The task ->
Each line of the data holding "gradientsCG" should be found and copied.

(Version difference data)
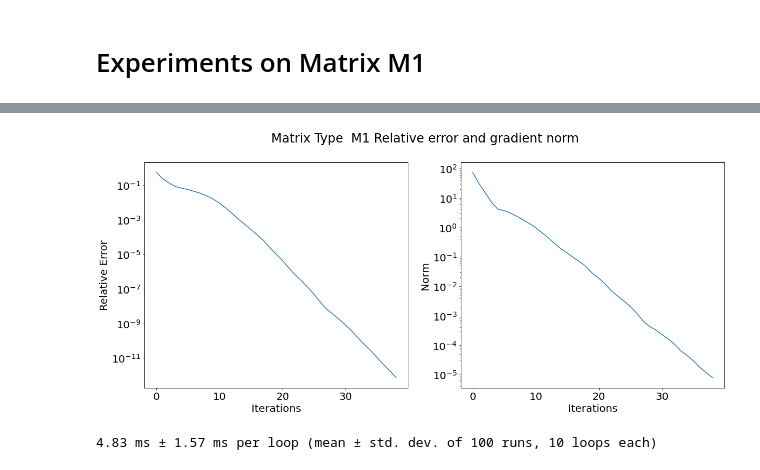
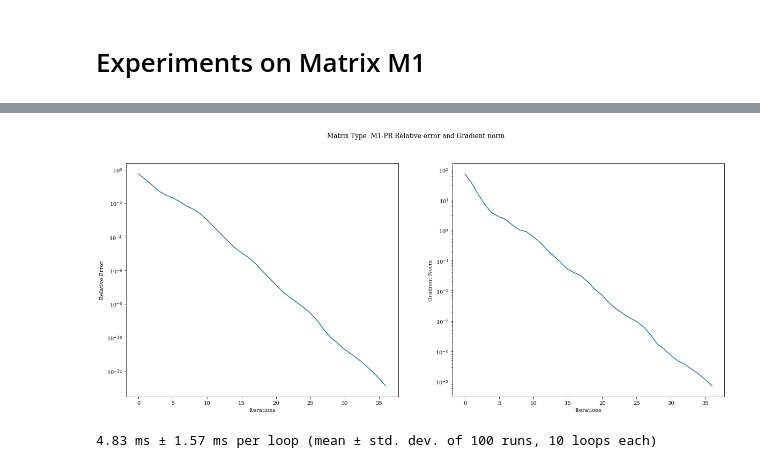
Before and after one commit to vlnraf/CM-project, a Jupyter notebook: CG-FR.ipynb, the cells around one changed output, grey strips where cells are left out. Cells and saved outputs as stored; diff of their text form; code cells hidden in the pictures.

Commit message:
fixed error

```diff
--- a/CG-FR.ipynb
+++ b/CG-FR.ipynb
@@ -25,6 +25,6 @@ M5 = np.loadtxt(PATH + 'M5.txt')
 errorsCG = []
 gradientsCG = []
 # %%
-f = nf.normFunction(M1)
+f = nf.Norm(M1)
 # %%
 initial_vector = f.init_x()
@@ -65,0 +33,3 @@ errorsCG[-1][-1]
+# %%
+optimizerCG = CG.conjugateGradient(f, initial_vector, 1e-5, norm, verbose = True)
+gradientsCG, normsCG, errorsCG = optimizerCG.run(500)
@@ -66,6 +54,6 @@ errorsCG[-1][-1]
 # %%
-make_plot(gradientsCG, errorsCG,type='M1', experiment_name='exp1-M1-CG-FR')
+make_plot(gradientsCG, errorsCG, plot_path='CG-FR/', type='M1')
 # %% [output]
-[figure, old version]
+[figure, new version]
 # %%
 %%timeit -r 100 -n 10
```
Also changed, not shown: parts of 41 cells of this notebook, 13 other files.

Solution to this task ->
 gradientsCG = []
+gradientsCG, normsCG, errorsCG = optimizerCG.run(500)
-make_plot(gradientsCG, errorsCG,type='M1', experiment_name='exp1-M1-CG-FR')
+make_plot(gradientsCG, errorsCG, plot_path='CG-FR/', type='M1')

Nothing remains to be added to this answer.